The Ohio.com/Akron Beacon Journal is another former Knight-Ridder entity that The McClatchy Co. acquired and then sold to a private publisher. The Akron Beacon Journal felt it needed to have a Web 2.0 aspect on its website in an attempt to engage its online viewership. "Community publishing solutions are important in order to have dialogue between the readers and the news," says Linda Lyell, VP of online operations at Ohio.com/Akron Beacon Journal.
Girard notes that The Times Leader and Akron Beacon Journal sought Clickability's help for its WCM solution but were specifically interested in tools for collecting and publishing web content. "Imagine, for instance, a high school journalism class that begins submitting stories to the paper on high school sporting events, and you get the idea where that concept might start," says Girard.

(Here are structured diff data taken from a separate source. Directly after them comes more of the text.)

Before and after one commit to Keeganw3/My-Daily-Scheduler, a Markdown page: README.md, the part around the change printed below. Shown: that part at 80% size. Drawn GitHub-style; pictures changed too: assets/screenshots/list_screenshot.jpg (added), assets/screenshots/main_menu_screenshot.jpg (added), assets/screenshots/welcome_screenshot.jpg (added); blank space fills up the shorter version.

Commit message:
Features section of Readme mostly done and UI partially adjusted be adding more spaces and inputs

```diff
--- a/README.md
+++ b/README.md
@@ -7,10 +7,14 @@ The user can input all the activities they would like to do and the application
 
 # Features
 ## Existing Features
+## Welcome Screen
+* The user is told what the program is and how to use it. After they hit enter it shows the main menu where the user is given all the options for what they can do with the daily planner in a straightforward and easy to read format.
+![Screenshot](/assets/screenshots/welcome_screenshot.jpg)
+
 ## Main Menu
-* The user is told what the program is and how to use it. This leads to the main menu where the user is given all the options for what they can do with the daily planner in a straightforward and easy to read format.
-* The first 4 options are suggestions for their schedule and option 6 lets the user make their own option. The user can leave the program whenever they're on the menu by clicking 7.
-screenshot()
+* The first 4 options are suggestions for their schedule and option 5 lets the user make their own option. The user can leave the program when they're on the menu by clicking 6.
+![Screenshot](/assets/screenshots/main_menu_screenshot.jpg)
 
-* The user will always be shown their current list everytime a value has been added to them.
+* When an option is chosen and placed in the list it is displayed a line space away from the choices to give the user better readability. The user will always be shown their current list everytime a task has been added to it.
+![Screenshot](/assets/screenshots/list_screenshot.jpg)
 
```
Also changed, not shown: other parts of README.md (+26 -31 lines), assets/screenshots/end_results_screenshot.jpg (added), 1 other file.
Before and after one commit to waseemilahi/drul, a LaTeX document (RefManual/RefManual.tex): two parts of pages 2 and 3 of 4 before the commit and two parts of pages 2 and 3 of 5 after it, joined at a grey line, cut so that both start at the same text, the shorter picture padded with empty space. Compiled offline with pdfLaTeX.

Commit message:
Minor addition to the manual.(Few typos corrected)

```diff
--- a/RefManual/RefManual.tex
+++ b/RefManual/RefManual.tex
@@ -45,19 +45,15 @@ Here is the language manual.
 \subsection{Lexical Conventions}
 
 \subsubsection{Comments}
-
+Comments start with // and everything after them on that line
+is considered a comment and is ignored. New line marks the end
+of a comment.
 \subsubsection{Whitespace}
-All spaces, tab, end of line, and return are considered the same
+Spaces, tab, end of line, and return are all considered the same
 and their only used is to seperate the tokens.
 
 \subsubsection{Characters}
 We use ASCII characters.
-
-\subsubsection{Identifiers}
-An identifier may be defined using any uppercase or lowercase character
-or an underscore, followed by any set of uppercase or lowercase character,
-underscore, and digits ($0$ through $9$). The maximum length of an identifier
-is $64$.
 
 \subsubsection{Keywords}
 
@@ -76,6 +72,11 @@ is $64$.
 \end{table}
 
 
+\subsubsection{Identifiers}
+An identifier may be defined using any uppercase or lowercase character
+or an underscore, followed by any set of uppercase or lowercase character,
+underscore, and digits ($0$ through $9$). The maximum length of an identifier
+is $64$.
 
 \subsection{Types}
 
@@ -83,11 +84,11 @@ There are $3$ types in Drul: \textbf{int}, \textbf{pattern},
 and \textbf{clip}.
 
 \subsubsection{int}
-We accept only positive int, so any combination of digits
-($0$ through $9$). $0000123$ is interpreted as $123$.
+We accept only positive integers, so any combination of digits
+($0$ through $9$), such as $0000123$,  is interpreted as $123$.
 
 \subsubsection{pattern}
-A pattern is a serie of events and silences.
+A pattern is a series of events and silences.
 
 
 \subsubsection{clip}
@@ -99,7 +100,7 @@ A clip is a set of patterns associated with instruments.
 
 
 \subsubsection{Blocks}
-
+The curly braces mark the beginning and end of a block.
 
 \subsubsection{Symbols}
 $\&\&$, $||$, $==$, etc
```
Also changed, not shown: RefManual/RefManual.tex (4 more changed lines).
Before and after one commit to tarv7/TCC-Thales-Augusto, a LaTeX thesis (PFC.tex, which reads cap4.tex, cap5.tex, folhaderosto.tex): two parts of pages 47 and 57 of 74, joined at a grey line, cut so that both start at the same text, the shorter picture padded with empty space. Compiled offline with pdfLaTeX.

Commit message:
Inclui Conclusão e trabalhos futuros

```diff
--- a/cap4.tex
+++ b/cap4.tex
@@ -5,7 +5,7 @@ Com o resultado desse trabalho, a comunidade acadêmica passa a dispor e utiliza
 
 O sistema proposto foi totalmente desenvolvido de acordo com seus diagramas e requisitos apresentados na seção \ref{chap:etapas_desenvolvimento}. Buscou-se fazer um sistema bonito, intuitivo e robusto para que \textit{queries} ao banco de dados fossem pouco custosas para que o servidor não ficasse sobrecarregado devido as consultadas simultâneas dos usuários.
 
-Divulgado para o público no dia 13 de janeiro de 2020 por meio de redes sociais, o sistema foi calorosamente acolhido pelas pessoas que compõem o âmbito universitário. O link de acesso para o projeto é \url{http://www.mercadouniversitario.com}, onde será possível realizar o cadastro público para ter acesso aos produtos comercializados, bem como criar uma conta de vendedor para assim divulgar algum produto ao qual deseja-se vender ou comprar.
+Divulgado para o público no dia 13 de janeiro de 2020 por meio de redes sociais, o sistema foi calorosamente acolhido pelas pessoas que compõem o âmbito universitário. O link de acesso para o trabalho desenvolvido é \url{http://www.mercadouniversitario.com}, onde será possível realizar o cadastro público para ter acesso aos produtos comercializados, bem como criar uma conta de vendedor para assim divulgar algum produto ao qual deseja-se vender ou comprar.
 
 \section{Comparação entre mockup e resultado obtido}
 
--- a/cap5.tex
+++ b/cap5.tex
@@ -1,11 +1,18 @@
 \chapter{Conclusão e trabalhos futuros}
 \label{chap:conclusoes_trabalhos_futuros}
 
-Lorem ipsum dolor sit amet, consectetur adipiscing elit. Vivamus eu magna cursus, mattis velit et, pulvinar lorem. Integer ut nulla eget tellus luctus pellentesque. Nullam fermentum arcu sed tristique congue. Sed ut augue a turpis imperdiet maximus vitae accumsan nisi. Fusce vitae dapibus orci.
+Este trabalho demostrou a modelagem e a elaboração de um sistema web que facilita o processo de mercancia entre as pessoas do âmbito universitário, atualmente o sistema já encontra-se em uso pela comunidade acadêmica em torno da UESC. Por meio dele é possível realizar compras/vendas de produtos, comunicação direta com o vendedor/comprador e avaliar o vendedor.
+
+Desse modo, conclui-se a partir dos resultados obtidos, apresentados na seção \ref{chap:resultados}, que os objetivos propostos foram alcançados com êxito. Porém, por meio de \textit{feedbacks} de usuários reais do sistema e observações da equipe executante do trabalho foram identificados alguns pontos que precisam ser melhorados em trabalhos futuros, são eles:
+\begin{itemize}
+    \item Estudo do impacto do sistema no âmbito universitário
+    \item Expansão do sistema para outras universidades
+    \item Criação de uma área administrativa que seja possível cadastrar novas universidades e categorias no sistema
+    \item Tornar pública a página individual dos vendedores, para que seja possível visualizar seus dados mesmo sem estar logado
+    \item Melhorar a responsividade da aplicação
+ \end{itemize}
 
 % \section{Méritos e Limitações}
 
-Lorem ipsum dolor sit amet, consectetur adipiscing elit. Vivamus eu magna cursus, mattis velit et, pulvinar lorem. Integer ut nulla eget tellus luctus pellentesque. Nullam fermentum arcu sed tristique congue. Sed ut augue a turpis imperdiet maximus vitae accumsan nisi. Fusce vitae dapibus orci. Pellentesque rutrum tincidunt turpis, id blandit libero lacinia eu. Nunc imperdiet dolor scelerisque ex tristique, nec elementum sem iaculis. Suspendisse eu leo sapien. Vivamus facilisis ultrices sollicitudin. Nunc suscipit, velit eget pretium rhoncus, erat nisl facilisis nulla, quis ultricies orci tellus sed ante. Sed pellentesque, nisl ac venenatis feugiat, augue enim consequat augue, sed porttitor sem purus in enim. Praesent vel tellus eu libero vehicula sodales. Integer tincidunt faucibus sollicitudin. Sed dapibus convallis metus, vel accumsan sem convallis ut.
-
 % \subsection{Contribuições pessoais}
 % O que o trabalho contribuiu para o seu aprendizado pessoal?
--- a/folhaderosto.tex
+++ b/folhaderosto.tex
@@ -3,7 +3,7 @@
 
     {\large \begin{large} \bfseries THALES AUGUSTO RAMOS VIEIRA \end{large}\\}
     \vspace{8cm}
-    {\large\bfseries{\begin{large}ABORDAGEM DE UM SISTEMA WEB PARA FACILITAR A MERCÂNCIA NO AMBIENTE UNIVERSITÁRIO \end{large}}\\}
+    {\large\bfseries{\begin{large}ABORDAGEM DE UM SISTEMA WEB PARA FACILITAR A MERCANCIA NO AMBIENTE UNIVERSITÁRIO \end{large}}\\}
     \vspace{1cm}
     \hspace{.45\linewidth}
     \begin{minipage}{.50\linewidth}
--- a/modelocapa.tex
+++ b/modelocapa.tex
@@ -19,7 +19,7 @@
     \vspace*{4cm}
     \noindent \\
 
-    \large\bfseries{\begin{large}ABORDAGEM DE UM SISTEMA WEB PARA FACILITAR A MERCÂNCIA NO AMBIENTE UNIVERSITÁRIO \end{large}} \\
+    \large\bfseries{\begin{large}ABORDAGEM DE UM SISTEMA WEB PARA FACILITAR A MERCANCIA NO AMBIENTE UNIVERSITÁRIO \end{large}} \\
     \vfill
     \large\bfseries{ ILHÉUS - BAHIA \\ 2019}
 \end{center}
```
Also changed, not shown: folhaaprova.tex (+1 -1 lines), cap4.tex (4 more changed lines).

"I have been really surprised to find at these former KR properties that they are very entrepreneurial and very passionate about their mission to deliver the best local content to a local audience," says Girard. "I get the sense that our customers felt constrained under a larger corporate umbrella and now they feel that they have more freedom in the web space."
Nobody can predict with certainty the impact that the internet will have on local newspapers, but Girard believes "newspapers are going to look very different five years from now." He says, "It's nothing short of survival of an industry that's at stake here."
(www.clickability.com; www.timesleader.com; www.thebeaconjournal.com)